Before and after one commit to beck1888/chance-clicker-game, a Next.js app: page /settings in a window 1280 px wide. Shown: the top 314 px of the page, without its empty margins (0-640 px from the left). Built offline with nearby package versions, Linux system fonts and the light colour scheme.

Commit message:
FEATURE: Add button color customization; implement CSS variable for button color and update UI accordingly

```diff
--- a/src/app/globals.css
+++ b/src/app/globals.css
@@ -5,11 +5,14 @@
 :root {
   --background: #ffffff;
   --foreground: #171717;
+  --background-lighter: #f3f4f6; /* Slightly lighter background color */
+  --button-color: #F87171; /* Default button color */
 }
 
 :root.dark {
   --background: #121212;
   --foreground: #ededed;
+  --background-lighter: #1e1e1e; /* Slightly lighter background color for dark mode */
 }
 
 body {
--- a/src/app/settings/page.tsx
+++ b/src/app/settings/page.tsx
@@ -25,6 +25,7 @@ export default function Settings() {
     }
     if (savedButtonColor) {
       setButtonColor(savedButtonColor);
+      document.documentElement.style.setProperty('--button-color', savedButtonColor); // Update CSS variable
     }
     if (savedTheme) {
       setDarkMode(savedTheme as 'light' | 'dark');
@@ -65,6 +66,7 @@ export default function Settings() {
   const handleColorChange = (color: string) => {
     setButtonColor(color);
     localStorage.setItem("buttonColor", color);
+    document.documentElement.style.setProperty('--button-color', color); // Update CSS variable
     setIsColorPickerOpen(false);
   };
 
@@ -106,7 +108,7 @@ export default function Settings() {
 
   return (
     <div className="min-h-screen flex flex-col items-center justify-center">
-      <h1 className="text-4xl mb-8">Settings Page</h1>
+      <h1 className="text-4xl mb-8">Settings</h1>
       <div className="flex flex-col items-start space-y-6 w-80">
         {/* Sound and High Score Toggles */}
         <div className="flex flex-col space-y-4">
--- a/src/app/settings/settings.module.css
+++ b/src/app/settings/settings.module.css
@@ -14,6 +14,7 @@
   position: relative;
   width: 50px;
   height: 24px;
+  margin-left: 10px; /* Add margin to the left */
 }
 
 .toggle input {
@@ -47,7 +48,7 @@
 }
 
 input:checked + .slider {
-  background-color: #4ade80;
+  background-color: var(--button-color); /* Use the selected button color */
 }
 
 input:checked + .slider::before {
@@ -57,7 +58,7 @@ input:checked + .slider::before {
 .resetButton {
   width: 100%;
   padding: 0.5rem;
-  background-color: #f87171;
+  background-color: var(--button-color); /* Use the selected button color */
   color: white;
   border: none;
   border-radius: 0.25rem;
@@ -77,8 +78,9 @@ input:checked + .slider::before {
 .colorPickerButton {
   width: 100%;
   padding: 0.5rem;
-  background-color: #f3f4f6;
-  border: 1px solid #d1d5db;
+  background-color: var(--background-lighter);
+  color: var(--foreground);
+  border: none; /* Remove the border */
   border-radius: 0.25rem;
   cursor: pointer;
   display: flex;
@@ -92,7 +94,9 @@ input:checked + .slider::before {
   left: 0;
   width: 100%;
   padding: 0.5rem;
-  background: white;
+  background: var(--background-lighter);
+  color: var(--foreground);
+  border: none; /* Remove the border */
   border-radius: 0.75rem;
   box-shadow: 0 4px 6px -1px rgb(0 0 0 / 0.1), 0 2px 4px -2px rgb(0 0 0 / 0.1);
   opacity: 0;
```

> Task goal
All of the data above should be reproduced exactly, with nothing left out.

> Task answer
Before and after one commit to beck1888/chance-clicker-game, a Next.js app: page /settings in a window 1280 px wide. Shown: the top 314 px of the page, without its empty margins (0-640 px from the left). Built offline with nearby package versions, Linux system fonts and the light colour scheme.

Commit message:
FEATURE: Add button color customization; implement CSS variable for button color and update UI accordingly

```diff
--- a/src/app/globals.css
+++ b/src/app/globals.css
@@ -5,11 +5,14 @@
 :root {
   --background: #ffffff;
   --foreground: #171717;
+  --background-lighter: #f3f4f6; /* Slightly lighter background color */
+  --button-color: #F87171; /* Default button color */
 }
 
 :root.dark {
   --background: #121212;
   --foreground: #ededed;
+  --background-lighter: #1e1e1e; /* Slightly lighter background color for dark mode */
 }
 
 body {
--- a/src/app/settings/page.tsx
+++ b/src/app/settings/page.tsx
@@ -25,6 +25,7 @@ export default function Settings() {
     }
     if (savedButtonColor) {
       setButtonColor(savedButtonColor);
+      document.documentElement.style.setProperty('--button-color', savedButtonColor); // Update CSS variable
     }
     if (savedTheme) {
       setDarkMode(savedTheme as 'light' | 'dark');
@@ -65,6 +66,7 @@ export default function Settings() {
   const handleColorChange = (color: string) => {
     setButtonColor(color);
     localStorage.setItem("buttonColor", color);
+    document.documentElement.style.setProperty('--button-color', color); // Update CSS variable
     setIsColorPickerOpen(false);
   };
 
@@ -106,7 +108,7 @@ export default function Settings() {
 
   return (
     <div className="min-h-screen flex flex-col items-center justify-center">
-      <h1 className="text-4xl mb-8">Settings Page</h1>
+      <h1 className="text-4xl mb-8">Settings</h1>
       <div className="flex flex-col items-start space-y-6 w-80">
         {/* Sound and High Score Toggles */}
         <div className="flex flex-col space-y-4">
--- a/src/app/settings/settings.module.css
+++ b/src/app/settings/settings.module.css
@@ -14,6 +14,7 @@
   position: relative;
   width: 50px;
   height: 24px;
+  margin-left: 10px; /* Add margin to the left */
 }
 
 .toggle input {
@@ -47,7 +48,7 @@
 }
 
 input:checked + .slider {
-  background-color: #4ade80;
+  background-color: var(--button-color); /* Use the selected button color */
 }
 
 input:checked + .slider::before {
@@ -57,7 +58,7 @@ input:checked + .slider::before {
 .resetButton {
   width: 100%;
   padding: 0.5rem;
-  background-color: #f87171;
+  background-color: var(--button-color); /* Use the selected button color */
   color: white;
   border: none;
   border-radius: 0.25rem;
@@ -77,8 +78,9 @@ input:checked + .slider::before {
 .colorPickerButton {
   width: 100%;
   padding: 0.5rem;
-  background-color: #f3f4f6;
-  border: 1px solid #d1d5db;
+  background-color: var(--background-lighter);
+  color: var(--foreground);
+  border: none; /* Remove the border */
   border-radius: 0.25rem;
   cursor: pointer;
   display: flex;
@@ -92,7 +94,9 @@ input:checked + .slider::before {
   left: 0;
   width: 100%;
   padding: 0.5rem;
-  background: white;
+  background: var(--background-lighter);
+  color: var(--foreground);
+  border: none; /* Remove the border */
   border-radius: 0.75rem;
   box-shadow: 0 4px 6px -1px rgb(0 0 0 / 0.1), 0 2px 4px -2px rgb(0 0 0 / 0.1);
   opacity: 0;
```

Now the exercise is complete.